Boomkat Product Review:
Outstanding side of sensitive and “piercingly emotional” conversations between Nour Mobarak and her father (who has a 30 second memory), asymmetrically paired with improvised songs and vintage chanson to strongly beguiling effect on Recital.
In the works for years, ‘Father Fugue’ is the singular first solo LP by L.A.’s Nour Mobarak, a poet and sound artist operating on the avant-garde fringes for over 10 years with the likes of Smegma and El-G and Spencer Clark. Nour has saved her debut solo insight for this remarkably intimate yet curiously detached portrayal of familial domesticity and freeform songcraft, linking a hundred years of heritage to in-the-moment, on-the-spot songs that could have feasibly appeared at any point over that period.

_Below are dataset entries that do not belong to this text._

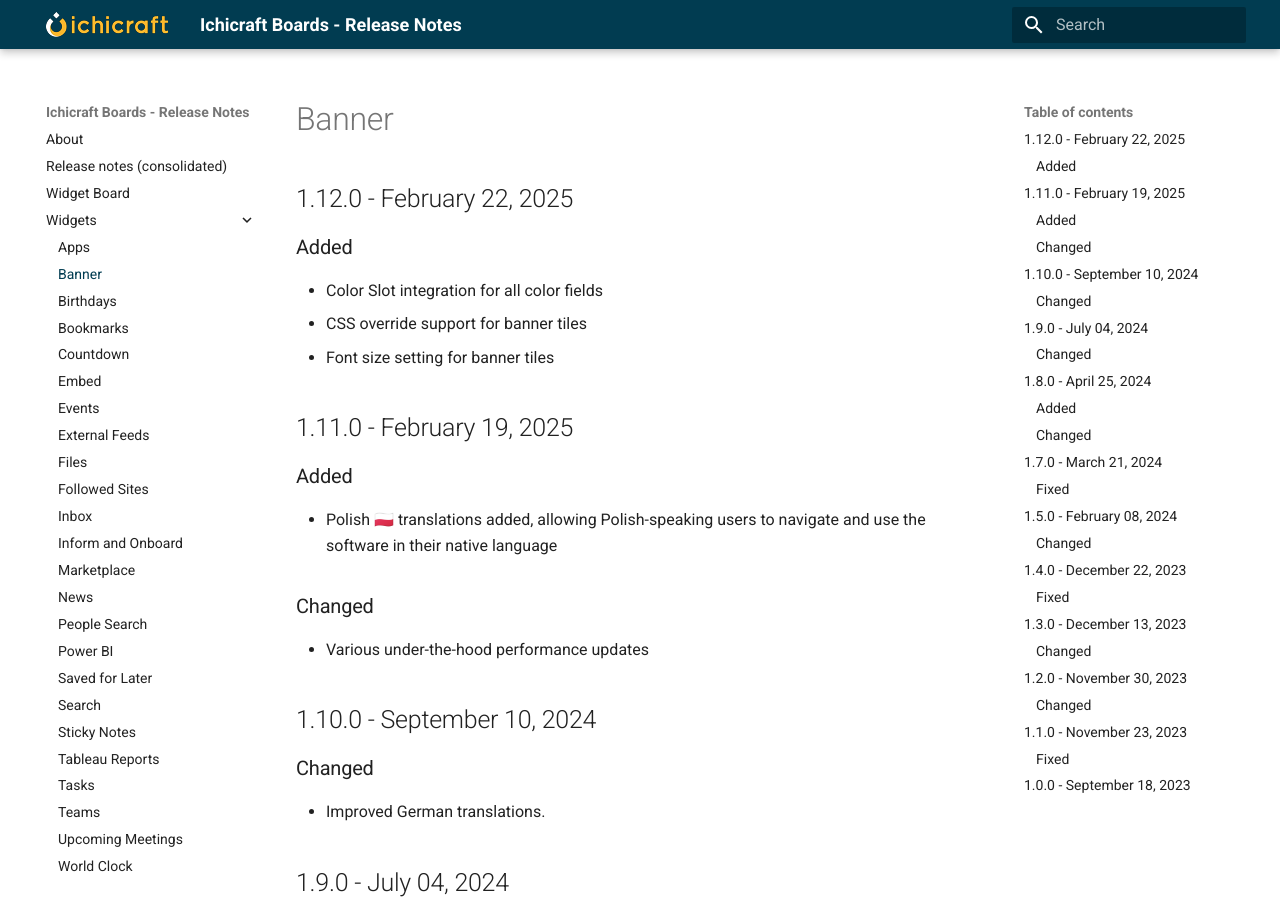
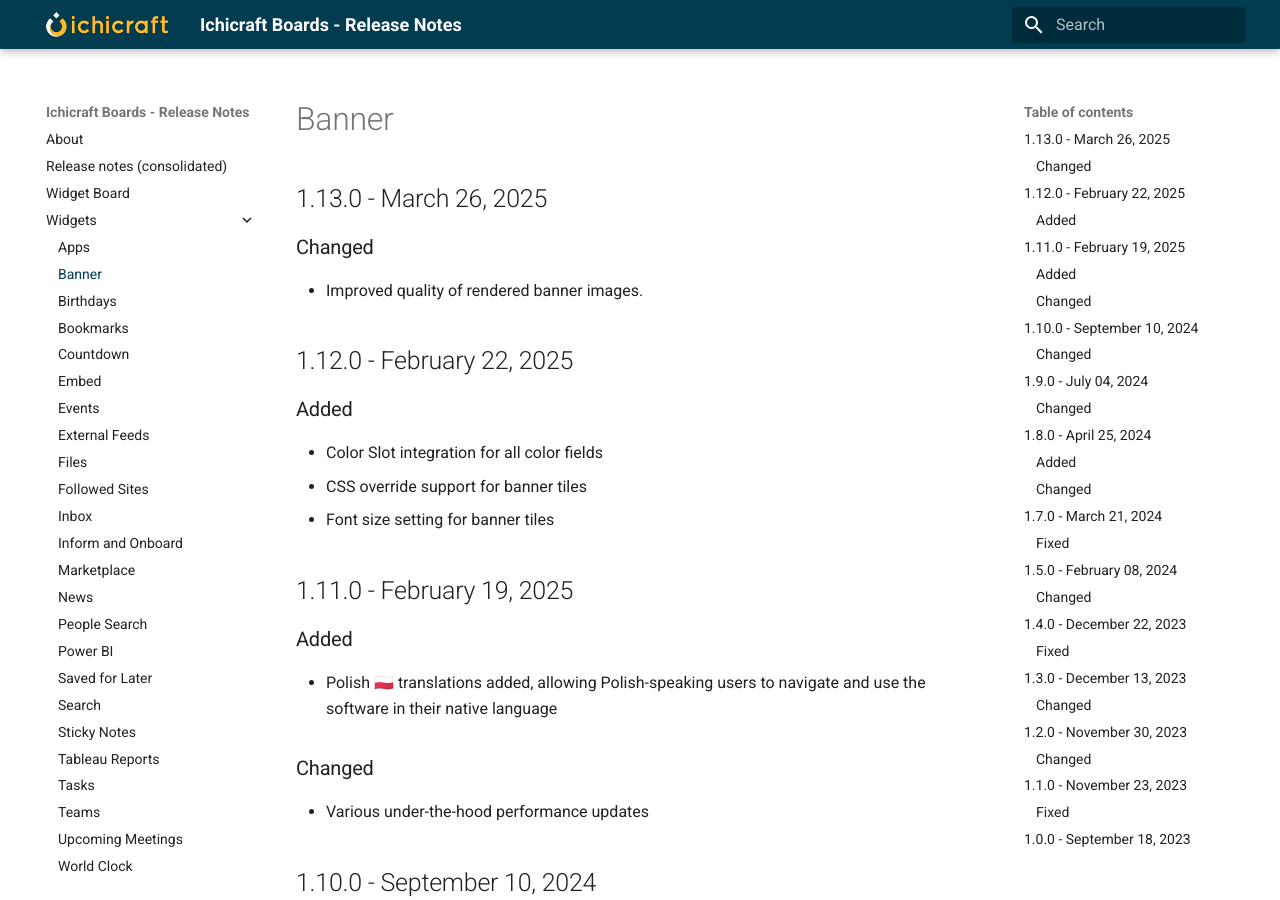
Before and after one commit to ichicraft/widgets-docs, an MkDocs documentation site: the page built from docs/Widgets/Banner.md, in a window 1280 px wide and 900 px high. Built offline with MkDocs 1.6.1 and Material for MkDocs 9.7.7, drawn with Linux system fonts in a browser that asks for light colours.

```diff
--- a/docs/Widgets/Banner.md
+++ b/docs/Widgets/Banner.md
@@ -1,3 +1,8 @@
+## 1.13.0 - March 26, 2025
+
+### Changed
+- Improved quality of rendered banner images.
+
 ## 1.12.0 - February 22, 2025
 
 ### Added
```
Also changed, not shown: docs/Release-notes-(consolidated).md (+5 -0 lines).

On the standout A-side she genuinely pushes the form in her own style. With the left channel taken by recording of conversations with her polyglot father in the mountains of Lebanon, turning from Italy to cars and soccer in multiple languages, the right channel becomes occupied by Nour’s series of fractured, whimsical improv songs. Unhurried and loose in effect, this chimeric bifurcation is no less than spellbinding as the convo naturally hop between languages and Nour appears to sing in the shower and brush her teeth or roll her R’s in puppy growls. Somewhere between voyeuristic and intimate, it all comes together in the final quarter with a most beautifully heart-warming appeal that makes the 2nd side’s suite of eleven songs, recorded in her car, the shower and the ruins of Oaxaca, MX - and including a chanson written by her great-great-grandmother in turn of the 20th C. Constantinople - come to life like words of a found diary or songbook emerging from stained pages.
What a gem.